After a hiatus while Adam Yauch was treated for cancer, the Beastie Boys (below) return with their new album, Hot Sauce Committee Part 2, in early May.
Last week the first track from the record leaked, so the band bit the bullet and made the song in question, "Make Some Noise", available at blog.beastieboys. com. Regardless of health setbacks and a substantial collective age, it finds the trio in swaggering, funky form: "My rhymes, they age like wine as I get older/ I'm getting bolder, competition is waning", the lyrics boast. Also on their blog is a promo for a star-studded short film the band have made to mark 25 years since their explosive debut, together with basketball videos, pop-culture dispatches and a photo of Ad-Rock waiting to order a pizza (ind.pn/ibRc80).
The sinister side of summer pop
While perusing the Gorilla vs Bear music site the other day, I happened across a post about two Montreal artists that I had never heard of before: Grimes and D'Eon – the former a women, the latter a man – ind.pn/eDm5Fo. Next week, the pair release a limited-edition 12" split record, "Darkbloom", with five tracks from each. The blog post featured video premieres and downloads of two tracks from the release: Grimes' "Vanessa" has swooning vocals with a 1990s dance mood via a haze of chillwave, while D'Eon's "Transparency" channels 1990s house and R&B grooves. Despite the summery pop vibes, the songs – and their videos, directed by Grimes – have an intriguingly sinister feel.
Monkeys' evolution is still under debate
The spiky, sprightly beginnings of the Arctic Monkeys are a long way off now: following the desert rock of their third LP, 2009's Humbug, the band have unveiled the big, bluesy, gritty rock of "Don't Sit Down 'Cause I've Moved Your Chair", the first single from the June-released album Suck It and See, online at arcticmonkeys.com. It's a bit sludgy but when the big chorus lands, it draws you in. I remain unconvinced by their recent, heavier ways, however.
Songs from the city of reel love
For Danger Mouse's latest project, he's teamed up with the Italian composer Daniele Luppi to create a love-letter to Italian film music. Titled Rome, after the city where it was recorded with the help of some of the musicians who played on the beloved original scores, it comes with vocals by Jack White and Norah Jones. The album is released in May but last weekend two tracks were released digitally at romealbum.com. They're also streaming on YouTube at ind.pn/gPgRTm and ind.pn/ijLQmq. Of the two songs "Two Against One", featuring Jack White and a great chanted refrain, is the standout.

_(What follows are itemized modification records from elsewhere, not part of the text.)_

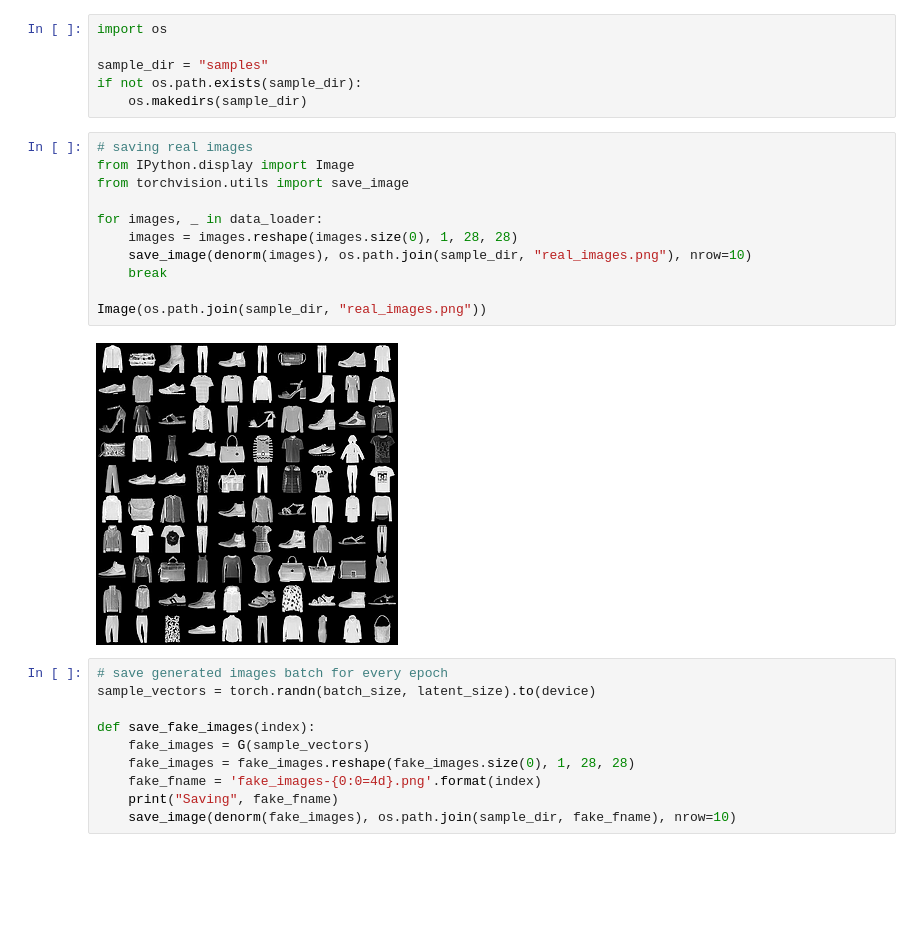
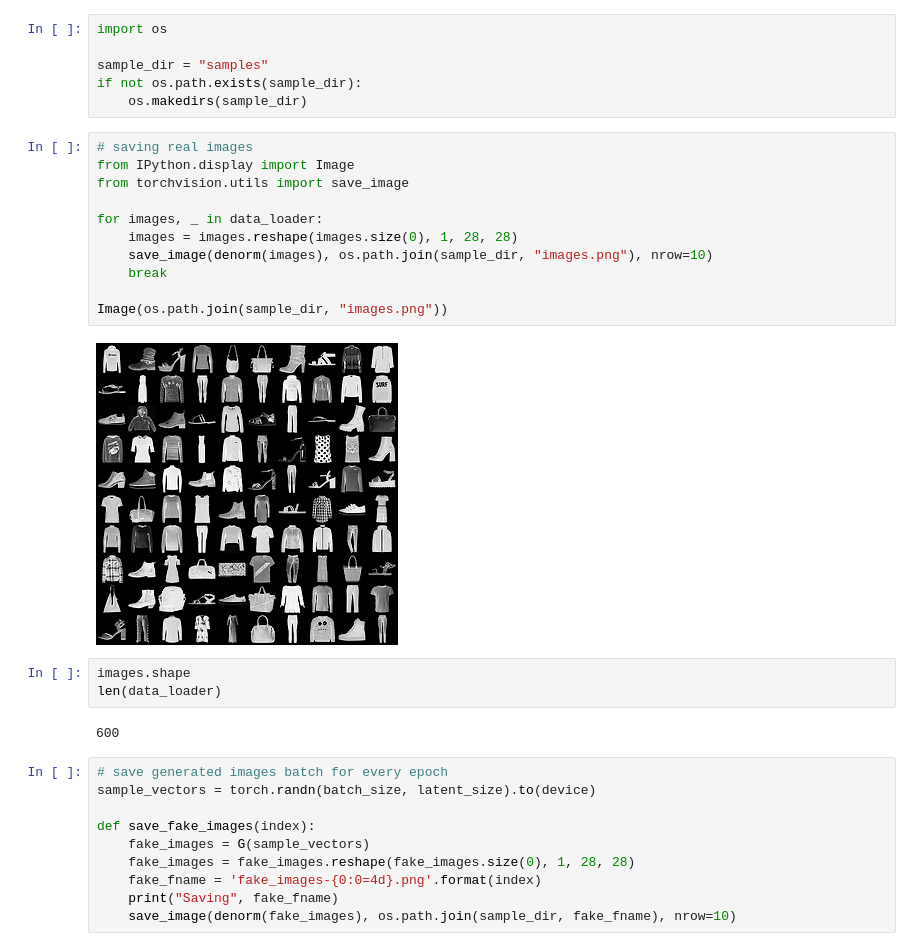
Before and after one commit to sgwlee96/Fall2024, a Jupyter notebook: DATA255/homework5/homework5_SungwonLee.ipynb, the cells around one changed output. Saved outputs shown, nothing was run; the diff lists cells and outputs as text; blank space fills up the shorter version.

```diff
--- a/DATA255/homework5/homework5_SungwonLee.ipynb
+++ b/DATA255/homework5/homework5_SungwonLee.ipynb
@@ -174,16 +176,21 @@ if not os.path.exists(sample_dir):
 # %%
 # saving real images
 from IPython.display import Image
 from torchvision.utils import save_image
 
 for images, _ in data_loader:
     images = images.reshape(images.size(0), 1, 28, 28)
-    save_image(denorm(images), os.path.join(sample_dir, "real_images.png"), nrow=10)
+    save_image(denorm(images), os.path.join(sample_dir, "images.png"), nrow=10)
     break
 
-Image(os.path.join(sample_dir, "real_images.png"))
+Image(os.path.join(sample_dir, "images.png"))
 # %% [output]
-[figure, old version]
+[figure, new version]
+# %%
+images.shape
+len(data_loader)
+# %% [output]
+600
 # %%
 # save generated images batch for every epoch
 sample_vectors = torch.randn(batch_size, latent_size).to(device)
```
Also changed, not shown: parts of 20 cells of this notebook, 3 other files.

Art Piece taken off website amid 'severe security alert'
Maisie Williams single-handedly rises to the challengeTV
Academy criticised after no non-white actors nominated
tvAn expose of hooliganism masquerading as an ideological battle
artLee Hadwin can't draw when he's awake, but by night he's an artist
Arts & Ents blogs
- 3 The enemy within: People who hear voices in their heads are being encouraged to talk back
- 4 Phil Neville backtracks on Tomas Rosicky 'I'd smash him' comments from Match of the Day 2
- 5 British grandmother Lindsay Sandiford faces execution by firing squad in Indonesia
Mr Selfridge series 3: Actress Kara Tointon says 'we're starting to see his demise'
Ed Sheeran texts Noel Gallagher to offer him tickets after Wembley Stadium rant
Benedict Cumberbatch says Hollywood is better for black British actors
Sia apologises for 'Elastic Heart' music video that sees Shia LaBeouf wrestle 12-year-old Maddie Ziegler
Taylor Swift banned from Triple J Hottest 100: Fans react to epic #Tay4Hottest100 defeat
Nigel Farage: NHS might have to be replaced by private health insurance
'We would evict Queen from Buckingham Palace and allocate her council house,' say Greens
French court convicts three over homophobic tweets, in case hailed as a 'significant victory' by LGBT rights campaigners
Greece elections: Syriza and EU on collision course after election win for left-wing party
George Galloway condemns 'racist, Islamophobic, hypocritical rag' Charlie Hebdo at freedom of speech rally
British Muslim school children suffering a backlash of abuse following Paris attacks